Involve the Right Team Members
Just as there’s no one-size-fits-all sales compensation plan for organizations, there needs to be a different plan in place for different types of team members. Positions like sales support, sales management, vice presidents, field sales reps, and inside sales reps all need to have their own unique plan. Plus, it’s important to consider experience levels as well. Doing so will result in compensation plans that are more appealing to each group.
Compensation = Performance
A well-formulated compensation plan should embody the company’s broader sales strategy, but SPIFs and sales contests should be leveraged as new products or priorities arise throughout the year. These temporary bonuses can be an effective way to drive specific sales behavior to meet a company’s goal. It can be based on individual or team performance for the contest period.
Be sure to only hold one or two of these short-term events per quarter to focus rep behavior and ensure better results. And don’t change the sales comp plan partway through the year. This complicates the situation and confuses reps while demotivating them.

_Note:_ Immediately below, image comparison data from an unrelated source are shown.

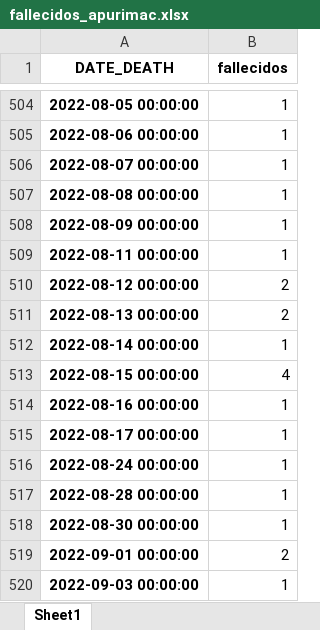
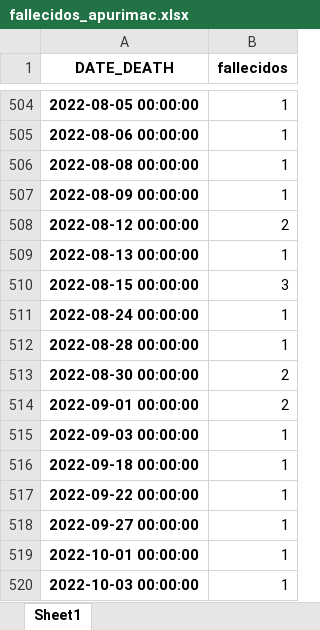
Before and after one commit to pportocarrero/Covid-19, an Excel workbook: regiones/fallecidos_apurimac.xlsx, sheet Sheet1, drawn as a sheet; only a part is shown, gaps mark what is left out; the shorter side is filled out with more unchanged rows; values as stored, in another font and other column widths than the file's, no borders; removed rows and columns are numbered as before the commit, all else as after; the diff names each change by its address in the sheet, - before the commit and + after, or states it on an @@ line.

```diff
--- a/regiones/fallecidos_apurimac.xlsx (sheet Sheet1)
+++ b/regiones/fallecidos_apurimac.xlsx (sheet Sheet1)
-row 506: 2022-08-07 00:00:00 | 1
-row 509: 2022-08-11 00:00:00 | 1
-B509 (fallecidos): 2
+B509 (fallecidos): 1
-row 512: 2022-08-14 00:00:00 | 1
-B510 (fallecidos): 4
+B510 (fallecidos): 3
-row 514: 2022-08-16 00:00:00 | 1
-row 515: 2022-08-17 00:00:00 | 1
-B513 (fallecidos): 1
+B513 (fallecidos): 2
```
Also changed, not shown: regiones/casos_apurimac.xlsx, regiones/casos_huancavelica.xlsx, 49 other files.
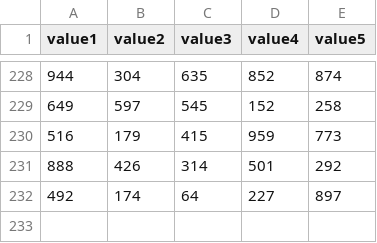
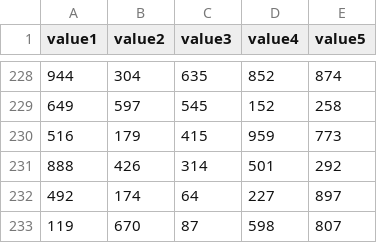
Before and after one commit to btjones-me/squares, a CSV file: data.csv, drawn as a sheet; only a part is shown, gaps mark what is left out.

Commit message:
record private contribution

```diff
--- a/data.csv
+++ b/data.csv
@@ -232 +232,2 @@ value1,value2,value3,value4,value5
 492,174,64,227,897
+119,670,87,598,807
```
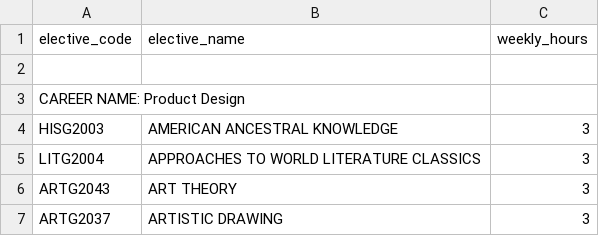
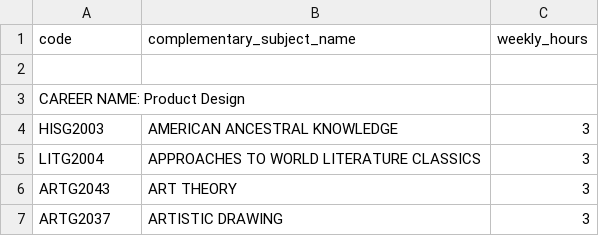
Before and after one commit to CarolinaBurgos/TestSelenium, a CSV file: test_selenium/bonus.csv, drawn as a sheet; only a part is shown; removed rows and columns are numbered as before the commit, all else as after; the diff names each change by its address in the sheet, - before the commit and + after, or states it on an @@ line.

Commit message:
Updating bonus.py and readme

```diff
--- a/test_selenium/bonus.csv
+++ b/test_selenium/bonus.csv
-row 1: elective_code | elective_name | weekly_hours
+row 1: code | complementary_subject_name | weekly_hours
```
Also changed, not shown: 3 other files.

Another option is to add an accelerator to an existing sales compensation plan to drive a specific behavior for a longer time. This motivates salespeople to reach for the higher payoff for attaining sales above quota.
Determine On-target Earnings
It’s important to determine on-target Earnings or OTE before deciding which type of sales compensation plan to use. OTE is the projected amount of pay a sales rep will receive annually, including base salary plus incentives, commissions, or variable pay.
Don’t Cap Compensation
Capping commissions limits the amount of compensation a salesperson can earn. So, when a rep hits their commission cap, they’re no longer financially compensated for closing additional business.
This demotivates sales reps from pushing to close more deals until the next pay period and limits the amount of revenue to the bottom line as well. It also makes the sales compensation plan unappealing to top-performing sales talent since they often prefer the opportunity to make as much as they can.
A well-executed sales process with the right talent and a fundamentally sound compensation plan will provide the engine for sales growth. To learn more on how you can drive sales performance with your sales compensation plan and, most importantly, manage the payout process, all which leads to positive results, schedule a meeting here.